When I say hip-hoppers, I mean black, white, Asian, Latino, Chicano, everybody. Everybody. Hip-hop has united all races. Hip-hop has formed a platform for all people, religions, and occupations to meet on something. We all have a platform to meet on now, due to hip-hop. That, to me, is beyond music. That is just a brilliant, brilliant thing.
Hip is to know, it's a form of intelligence. To be hip is to be update and relevant. Hop is a form of movement, you can't just observe a hop, you gotta hop up and do it. Hip and hop is more than music Hip is the Knowledge, hop is the Movement. Hip and Hop is Intelligent movement
To me, that's the biggest problem with hip-hop today is the fact that everyone believes that all of hip-hop is rap music, and that, when you say "hip-hop," it's synonymous with rap. That when you say "hip-hop," you should be thinking about breakdancing, graffiti art, or MCing - which is the proper name for rap - DJing, beat-boxing, language, fashion, knowledge, trade. You should be thinking about a culture when you say, "hip-hop.".

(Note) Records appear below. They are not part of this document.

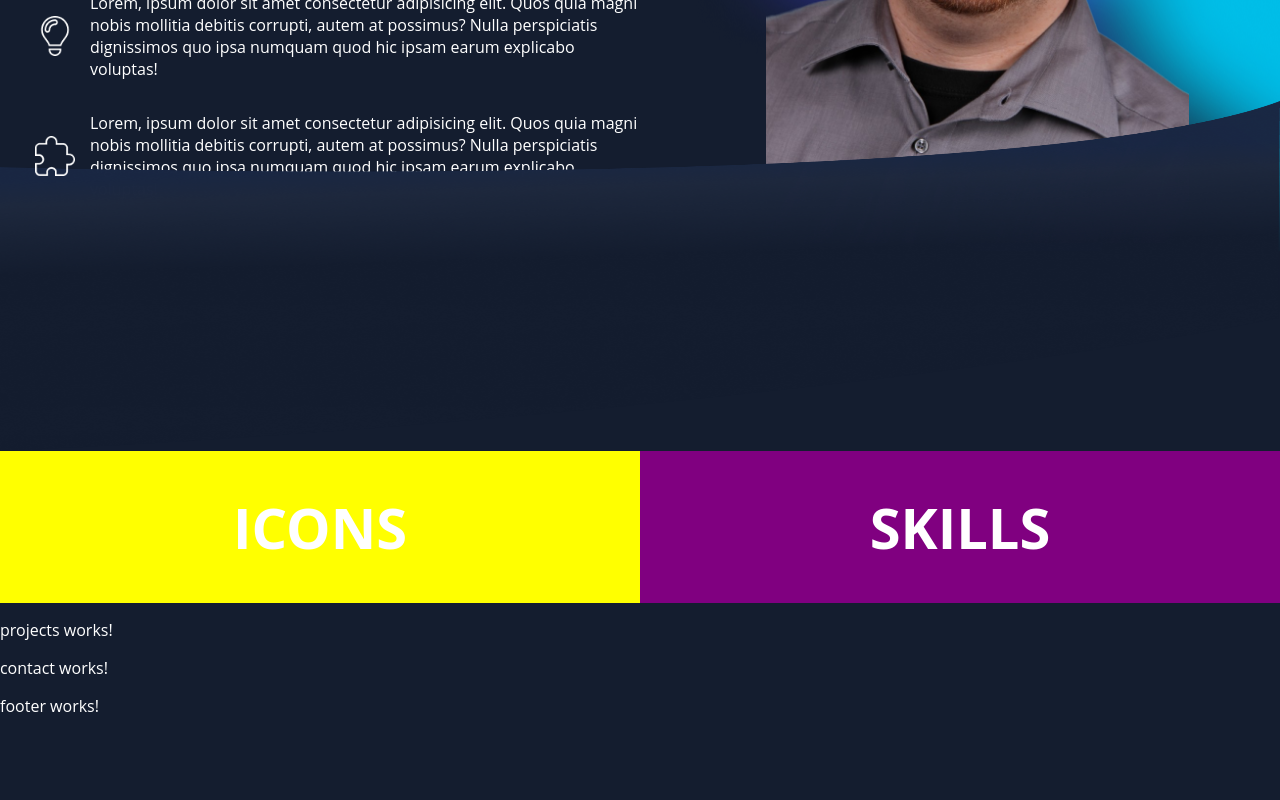
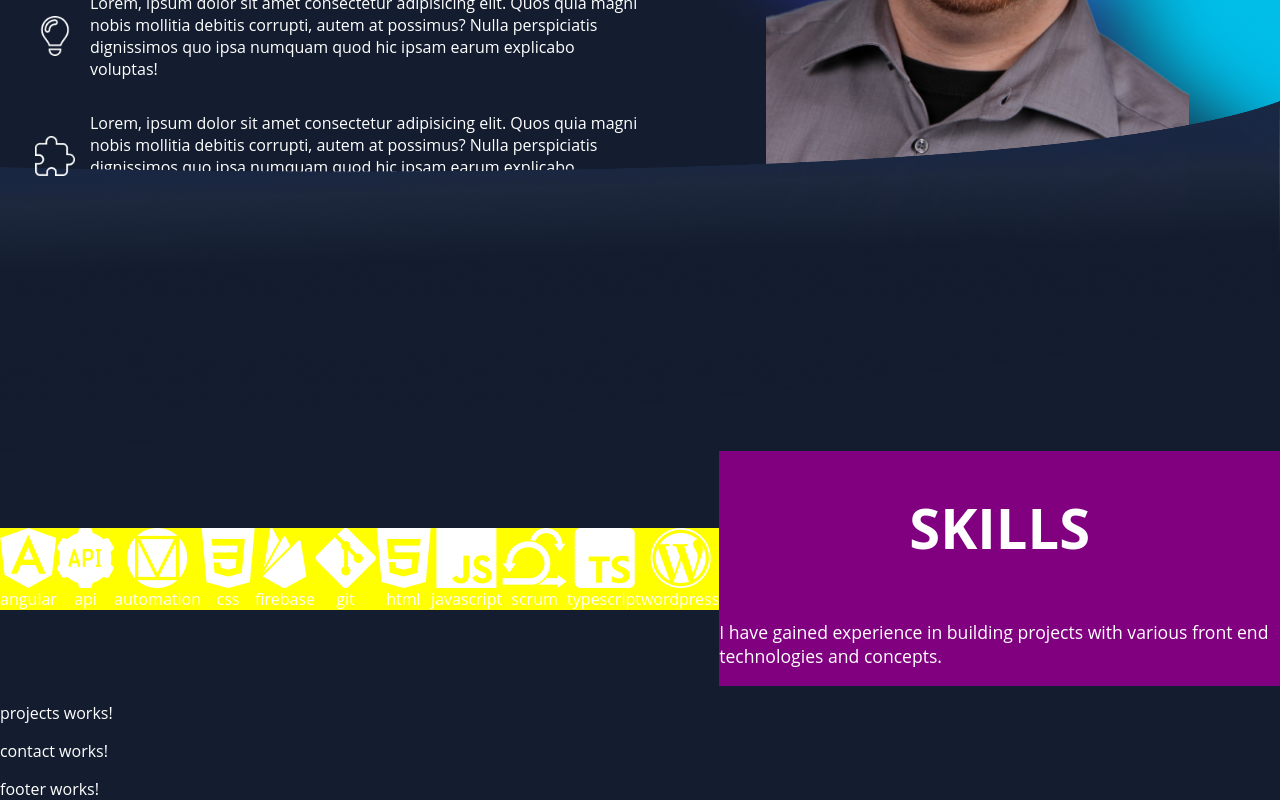
Before and after one commit to KayBeckmann/portfolio, an Angular app: page / in a window 1280 px wide. Shown: the part 1201-2001 px from the top of the page. Before the commit the page ends 1918 px from the top, so only its background shows below. Built offline with nearby package versions, Linux system fonts and the light colour scheme.

Commit message:
added icon component

```diff
--- a/src/app/icons/icons.component.html
+++ b/src/app/icons/icons.component.html
@@ -1 +1,4 @@
-<p>icons works!</p>
+<div class="wrapper">
+  <img src="./../../assets/icons/{{ skill }}.png" alt="{{ skill }}" />
+  <div class="infobox">{{ skill }}</div>
+</div>
--- a/src/app/icons/icons.component.scss
+++ b/src/app/icons/icons.component.scss
@@ -0,0 +1,5 @@
+.wrapper {
+  display: flex;
+  flex-direction: column;
+  align-items: center;
+}
--- a/src/app/skills/skills.component.html
+++ b/src/app/skills/skills.component.html
@@ -3,10 +3,14 @@
 
   <div class="wrapper">
     <div class="left">
-      <h1>ICONS</h1>
+      <app-icons *ngFor="let skill of skills" [skill]="skill"></app-icons>
     </div>
     <div class="right">
       <h1>SKILLS</h1>
+      <p>
+        I have gained experience in building projects with various front end
+        technologies and concepts.
+      </p>
     </div>
   </div>
 </div>
--- a/src/app/skills/skills.component.scss
+++ b/src/app/skills/skills.component.scss
@@ -38,8 +38,13 @@
   .right {
     background-color: purple;
     display: flex;
+    flex-direction: column;
     align-items: center;
     justify-content: center;
     width: 100%;
+
+    p {
+      font-size: 1.1rem;
+    }
   }
 }
--- a/src/app/skills/skills.component.ts
+++ b/src/app/skills/skills.component.ts
@@ -6,5 +6,5 @@ import { Component } from '@angular/core';
   styleUrls: ['./skills.component.scss']
 })
 export class SkillsComponent {
-
+skills=["angular", "api", "automation", "css", "firebase", "git", "html", "javascript", "scrum", "typescript", "wordpress"]
 }
```
Also changed, not shown: src/app/icons/icons.component.ts (+5 -5 lines).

I think music should be free. I think all communication should be free. I think people should respect artists, and there should be a certain respect for artists who give their music away for free. If your music winds up on Napster and you approve of it, then the person downloading your music should at least go to your concert, should at least purchase your songs.
It's not that you don't make any money doing conscious rap music. You make a lot of money doing this, but if you're greedy and you're not satisfied with $500,000 a year, and you want $2 million a year, then you will suffer as a conscious rap artist.
If I were to critique myself - step out of KRS objectively and look at him - I would say that KRS has introduced the concept of being hip-hop, not just doing it. The concept of rap as something we do, while hip-hop is something we live. The concept of living a culture. Don't just look at hip-hop as rap music, see it as a culture.
There are a good number of people creating black metal and black metal inspired music in the northwest. Much of this music is radically noncommercial and exists only on a very local, private level.
I always wanted to make a cover album consisting of obscure psychedelic music from the 1960s - all re-shaped and customized, Ulver style.
People who just listen to music and are not a part of the creative community should realize that there is a lot of interaction between artists who have different styles.
The intersection of spiritual, dark music and radical ecology is quite natural.
I still absolutely love 'The Sound of Music' and anything with Julie Andrews in it.
I get uncomfortable in large groups of people and loud music.